India - It's All Starting To Make Sense Now

If there's one thing you can rely on it's that you can't believe a word a politician says. If that politician happens to be an Indian one, then multiply that up by seventeen, subtract 0.3 and add on your birth date to the power of three million.

What are the slippery buggers up to this time, you ask. Well you will recall that the government there recently imposed a limit on the amount of domestic sugar stocks that any of the large companies such as Nestle, Pepsi etc could hold. They can hold any amount of imported sugar, just not Indian sugar.

Well now it would seem there is talk of introducing similar restrictions on soybeans, edible oil and wheat. They've already extended a ban on exporting edible oil to last until September 2010, now they are proposing to impose stock limits on how many days usage food companies can hold.

The government say that the measures will prevent hoarding and help arrest spiraling food prices in the world's second most populous country. It will not have escaped their notice that by going down this route they are effectively passing a large slice of the financial burden of having to import these products onto the multi-nationals.

If they go ahead and introduce this legislation then it's a nifty bit of Ronaldo-esque footwork, the implications of which are pretty complicated.

Short-term the move would likely drive prices lower. Any processors such as a flour miller or soybean crusher would effectively have to sell any wheat/bean stocks he's holding that are extra to the imposed limit (in the case of sugar that's fifteen days).

Once any initial wave of stock-clearance has taken place, what happens then? If there's insufficient wheat or soybeans available on the domestic market, will the processors be forced to import? Or will the government suddenly and magically find the missing key to their stores and start to release stocks?

In the case of wheat we are told that there is little stock in private hands anyway, whatever wheat is available in the country is behind lock & key, held by the government. How much is really there is open to question, around 31 MMT at the end of July was the official figure.

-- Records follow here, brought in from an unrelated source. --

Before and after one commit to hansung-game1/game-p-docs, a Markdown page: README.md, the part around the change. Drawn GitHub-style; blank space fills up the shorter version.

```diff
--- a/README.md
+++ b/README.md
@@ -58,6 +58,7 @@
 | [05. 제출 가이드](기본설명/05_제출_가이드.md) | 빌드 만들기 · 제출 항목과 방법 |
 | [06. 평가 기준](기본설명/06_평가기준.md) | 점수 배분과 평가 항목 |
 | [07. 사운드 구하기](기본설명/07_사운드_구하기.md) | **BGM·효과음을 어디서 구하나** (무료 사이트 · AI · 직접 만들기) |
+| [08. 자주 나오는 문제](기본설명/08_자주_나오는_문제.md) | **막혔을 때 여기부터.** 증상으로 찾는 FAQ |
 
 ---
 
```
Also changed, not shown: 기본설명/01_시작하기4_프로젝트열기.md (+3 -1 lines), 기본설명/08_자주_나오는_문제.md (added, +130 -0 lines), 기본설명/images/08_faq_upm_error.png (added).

If that quantity really is there, and it's fit for human consumption, both of which are highly debatable, that still wouldn't be enough to last until the 2010 harvest in March.

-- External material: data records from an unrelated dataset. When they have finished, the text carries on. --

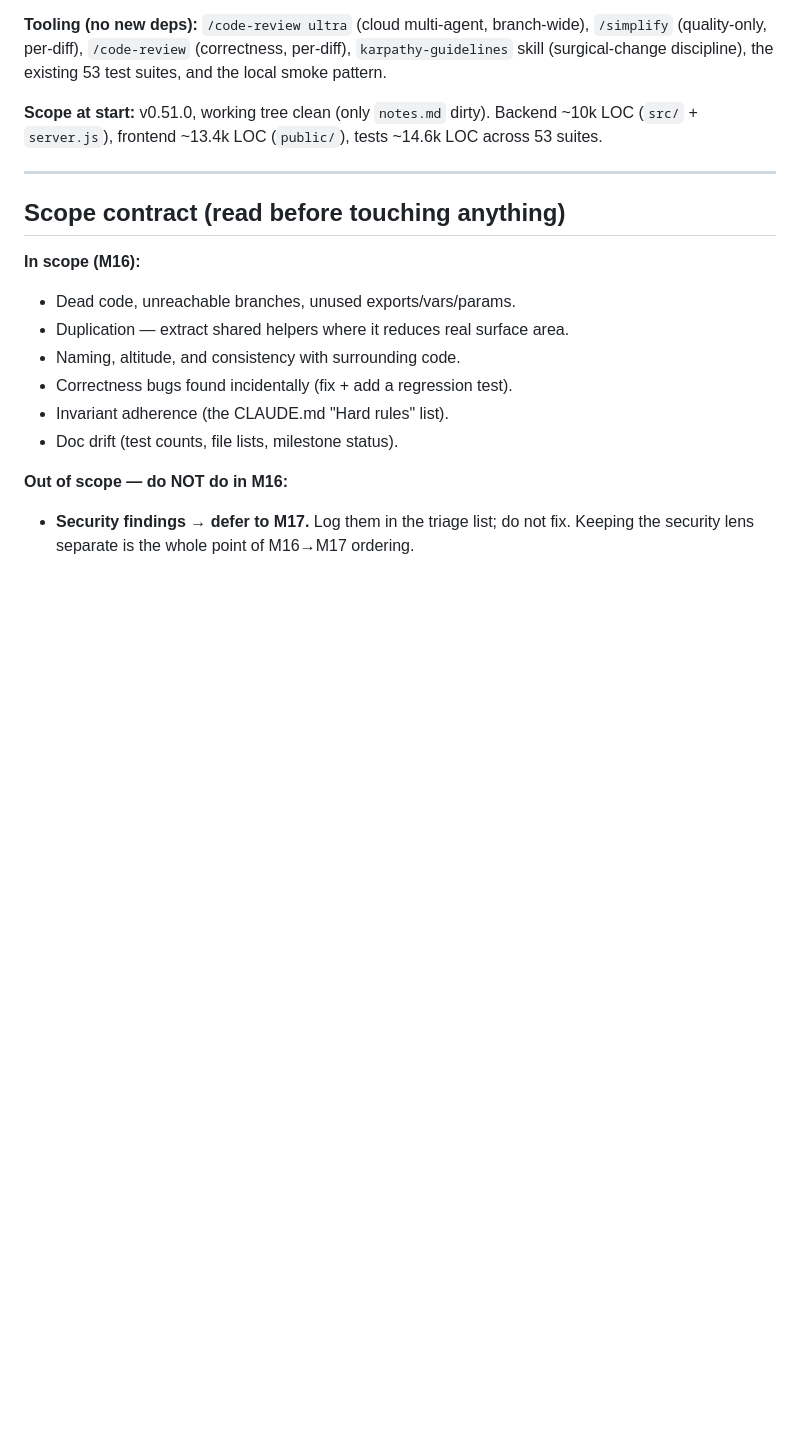
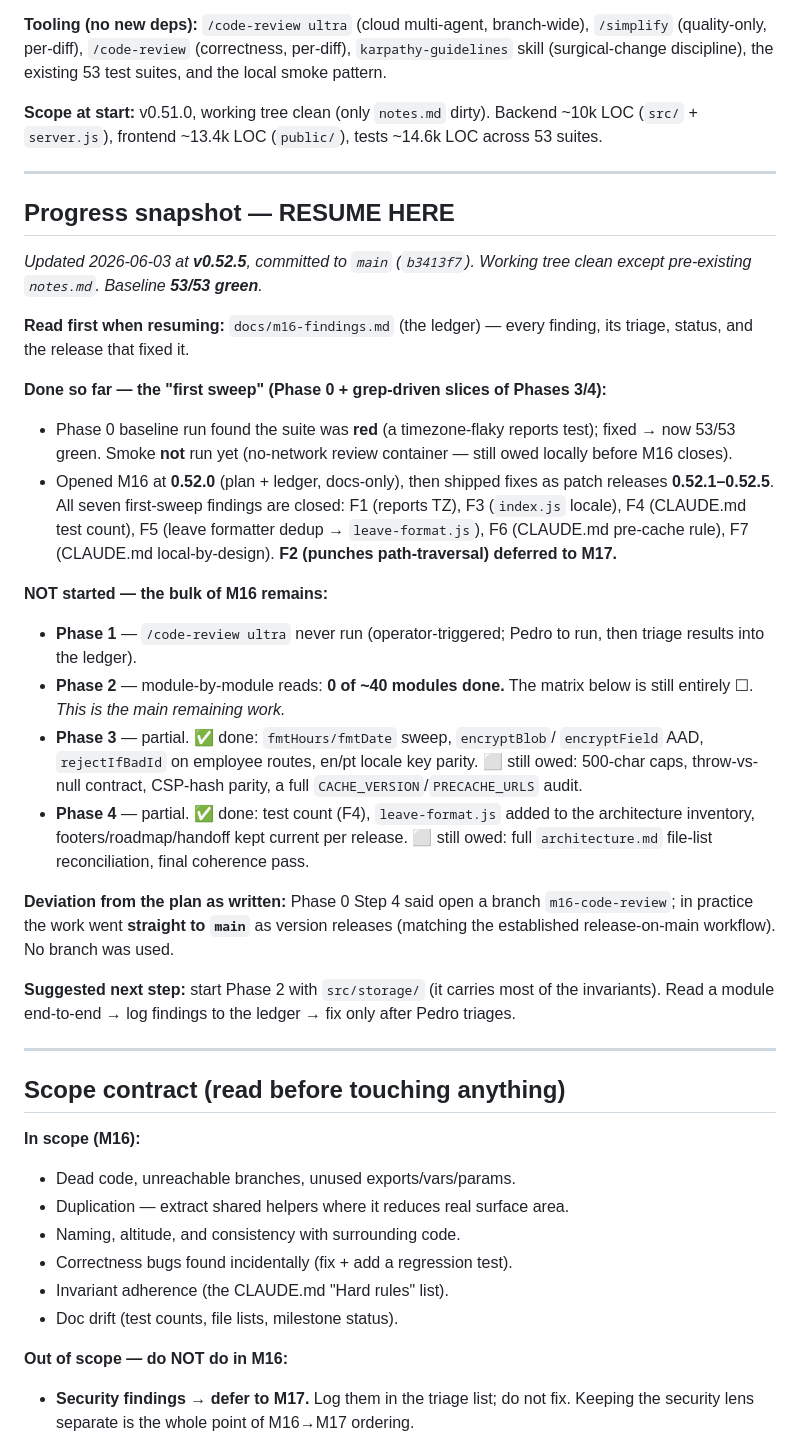
Before and after one commit to sL1Per/Pica, a Markdown page: docs/m16-code-review-plan.md, the part around one of its changes. Drawn GitHub-style; blank space fills up the shorter version.

```diff
--- a/docs/m16-code-review-plan.md
+++ b/docs/m16-code-review-plan.md
@@ -24,6 +24,47 @@ suites, and the local smoke pattern.
 **Scope at start:** v0.51.0, working tree clean (only `notes.md` dirty). Backend
 ~10k LOC (`src/` + `server.js`), frontend ~13.4k LOC (`public/`), tests ~14.6k LOC
 across 53 suites.
+
+---
+
+## Progress snapshot — RESUME HERE
+
+_Updated 2026-06-03 at **v0.52.5**, committed to `main` (`b3413f7`). Working tree
+clean except pre-existing `notes.md`. Baseline **53/53 green**._
+
+**Read first when resuming:** `docs/m16-findings.md` (the ledger) — every finding,
+its triage, status, and the release that fixed it.
+
+**Done so far — the "first sweep" (Phase 0 + grep-driven slices of Phases 3/4):**
+- Phase 0 baseline run found the suite was **red** (a timezone-flaky reports test);
+  fixed → now 53/53 green. Smoke **not** run yet (no-network review container —
+  still owed locally before M16 closes).
+- Opened M16 at **0.52.0** (plan + ledger, docs-only), then shipped fixes as patch
+  releases **0.52.1–0.52.5**. All seven first-sweep findings are closed:
+  F1 (reports TZ), F3 (`index.js` locale), F4 (CLAUDE.md test count), F5 (leave
+  formatter dedup → `leave-format.js`), F6 (CLAUDE.md pre-cache rule), F7
+  (CLAUDE.md local-by-design). **F2 (punches path-traversal) deferred to M17.**
+
+**NOT started — the bulk of M16 remains:**
+- **Phase 1** — `/code-review ultra` never run (operator-triggered; Pedro to run,
+  then triage results into the ledger).
+- **Phase 2** — module-by-module reads: **0 of ~40 modules done.** The matrix
+  below is still entirely ☐. *This is the main remaining work.*
+- **Phase 3** — partial. ✅ done: `fmtHours/fmtDate` sweep, `encryptBlob`/
+  `encryptField` AAD, `rejectIfBadId` on employee routes, en/pt locale key parity.
+  ⬜ still owed: 500-char caps, throw-vs-null contract, CSP-hash parity, a full
+  `CACHE_VERSION`/`PRECACHE_URLS` audit.
+- **Phase 4** — partial. ✅ done: test count (F4), `leave-format.js` added to the
+  architecture inventory, footers/roadmap/handoff kept current per release.
+  ⬜ still owed: full `architecture.md` file-list reconciliation, final coherence pass.
+
+**Deviation from the plan as written:** Phase 0 Step 4 said open a branch
+`m16-code-review`; in practice the work went **straight to `main`** as version
+releases (matching the established release-on-main workflow). No branch was used.
+
+**Suggested next step:** start Phase 2 with `src/storage/` (it carries most of the
+invariants). Read a module end-to-end → log findings to the ledger → fix only after
+Pedro triages.
 
 ---
 
```
Also changed, not shown: other parts of docs/m16-code-review-plan.md (+51 -41 lines).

Meanwhile poor monsoon rains leave a huge question mark hanging over crop production, and it's impact on demand, for summer crops such as rice, sugar cane and soybeans. Production and the timing of the harvest of these crops will also impact upon wheat and rapeseed plantings for the 2010 harvest.

Despite the farm minster's protestations that August rains have improved the situation, rainfall is still 20% below normal on a national level upto and including Sept. 7th. In many of the major crop-producing areas of the country it's worse, in Andhra Pradesh 21 of it's 23 states have declared a drought, here monsoon rains are 30% lower than the 50-year average.